Atsushi Nemoto wrote:
On Tue, 14 Feb 2006 17:56:57 +0900, Yoichi Yuasa <firstname.lastname@example.org>
yuasa> This patch fixed the boot problem, but the kernel still has
yuasa> cache coherency problem.
yuasa> ~# ./cachetest
yuasa> Test separation: 4096 bytes: FAIL - cache not coherent
Thank you for testing.
As for the cachetest program, I think the test program is wrong.
It try to mmap offset 0 of a shared file to odd address page with
MAP_FIXED. It means "I want non-coherent mapping if dcache alias
exists". Currently the kernel surely gives what the program want.
The kernel might have to return EINVAL in such case, but I'm not sure
which is the right behavior. Please look at David S. Miller's

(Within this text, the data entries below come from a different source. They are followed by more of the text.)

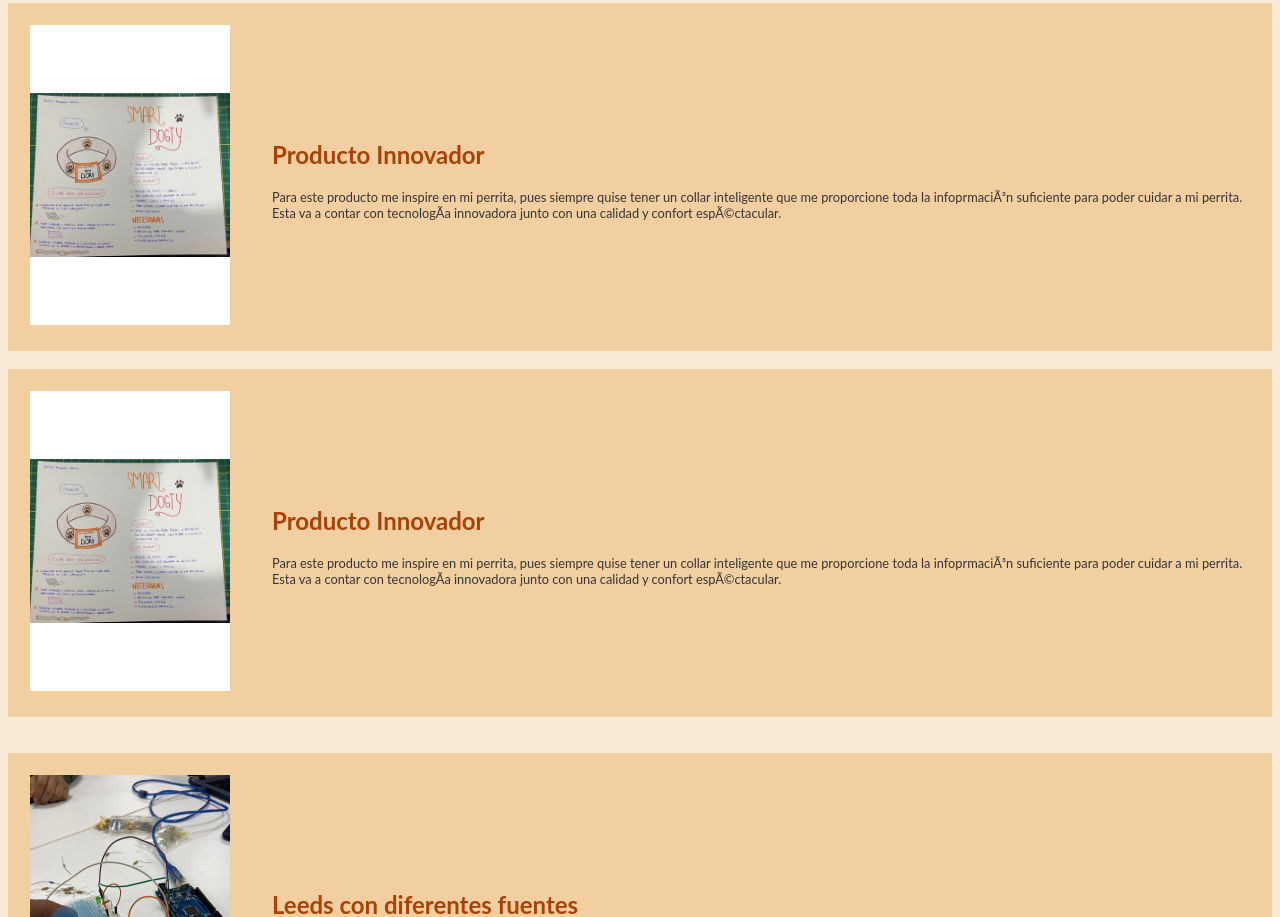
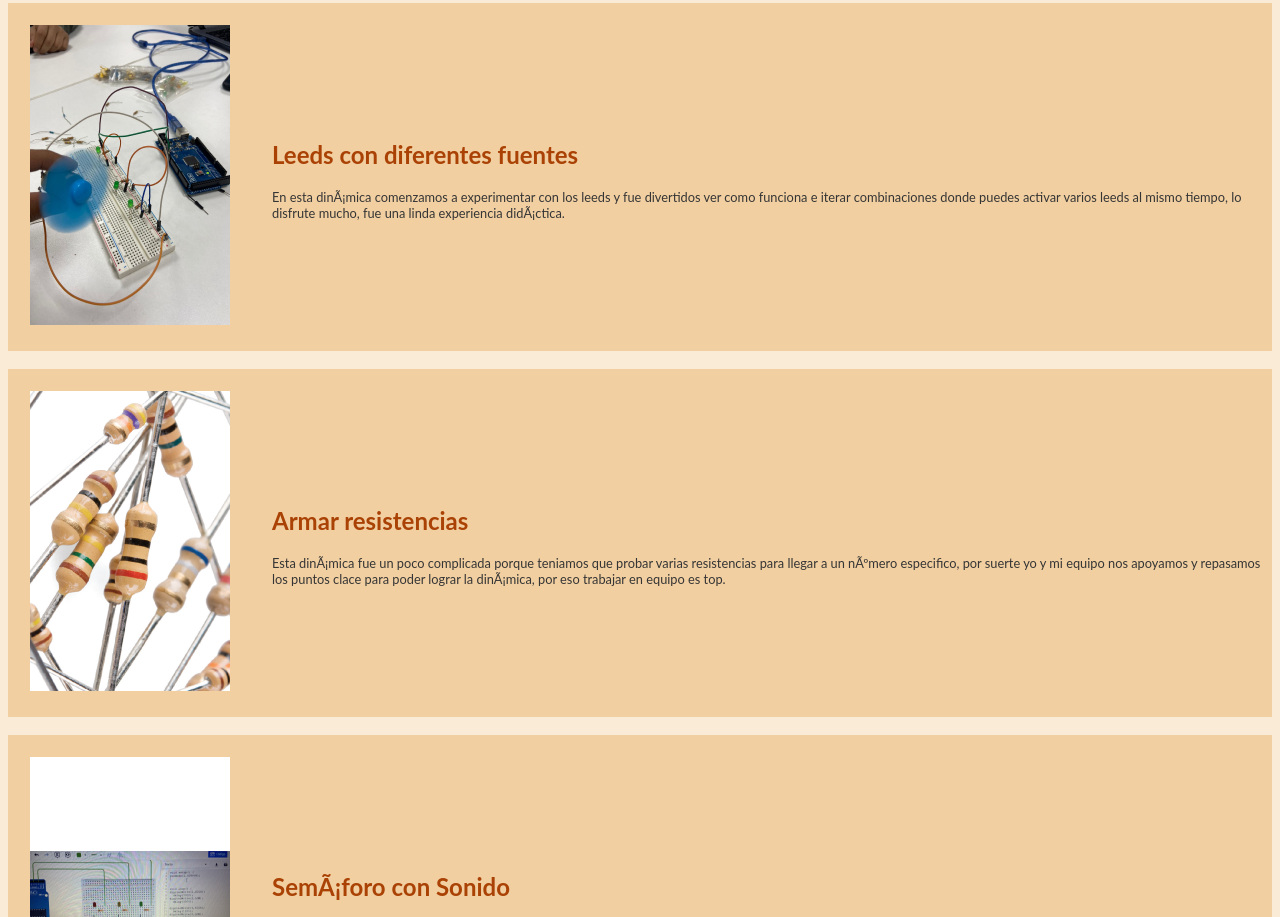
Before and after one commit to diegofonkenpaisig/paginawebpersonal, a plain HTML site: page index.html in a window 1280 px wide. Shown: the part 1561-2478 px from the top of the page. Drawn offline with Linux system fonts and the light colour scheme.

Commit message:
version 3

```diff
--- a/index.html
+++ b/index.html
@@ -89,47 +89,7 @@
             </tr>
             </table>
         </section>
-<br>
-        <section style="background-color:rgb(241, 207, 161);">
-            <table>
-            <tr>
-            <td style="padding-left: 20px; padding-top: 20px; padding-right: 20px; padding-bottom: 20px;">
-                <img src="04.jpg", width="200" height="300">
-            </td>
-            <td style="padding-left: 20px;">
-            <h1 style="font-family: 'Lato', sans-serif; font-size: 150%; color: rgb(170, 66, 5);">Producto Innovador</h1>
-            <article>
-                 <p style="font-family: 'Lato', sans-serif; font-size: 80%;  color: rgb(53, 53, 53);">
-                Para este producto me inspire en mi perrita, pues siempre quise tener un
-                collar inteligente que me proporcione toda la infoprmación suficiente para poder cuidar a mi perrita.
-                Esta va a contar con tecnología innovadora junto con una calidad y confort espéctacular.
-                </p>
-            </td>
-             </article>
-            </tr>
-            </table>
-        </section>
-<br>
-        <section style="background-color:rgb(241, 207, 161);">
-            <table>
-            <tr>
-            <td style="padding-left: 20px; padding-top: 20px; padding-right: 20px; padding-bottom: 20px;">
-                <img src="04.jpg", width="200" height="300">
-            </td>
-            <td style="padding-left: 20px;">
-            <h1 style="font-family: 'Lato', sans-serif; font-size: 150%; color: rgb(170, 66, 5);">Producto Innovador</h1>
-            <article>
-                 <p style="font-family: 'Lato', sans-serif; font-size: 80%;  color: rgb(53, 53, 53);">
-                Para este producto me inspire en mi perrita, pues siempre quise tener un
-                collar inteligente que me proporcione toda la infoprmación suficiente para poder cuidar a mi perrita.
-                Esta va a contar con tecnología innovadora junto con una calidad y confort espéctacular.
-                </p>
-            </td>
-             </article>
-            </tr>
-            </table>
-        </section>
-<br>
+
 <br>
         <section style="background-color:rgb(241, 207, 161);">
             <table>
```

comments, for example, http://lkml.org/lkml/2003/9/1/48
I've been maintaining for years that EINVAL is the correct
thing to do when the kernel detects that a user is requesting
a mapping that the kernel knows will create aliasing problems,
but this ran counter to the "serves the user right" philosophy
that seemed to dominate the Linux kernel community. I'm
pleased to see that the tide seems to be shifting. As an old-time
BSD/SysV hacker from the 1980s, I view system calls as a
contract with the user: if the kernel says it's OK, it's
supposed to work, period.
But I better get down off my soapbox before I launch into
my rant about the OOM killer being proof of a failed paradigm... ;o)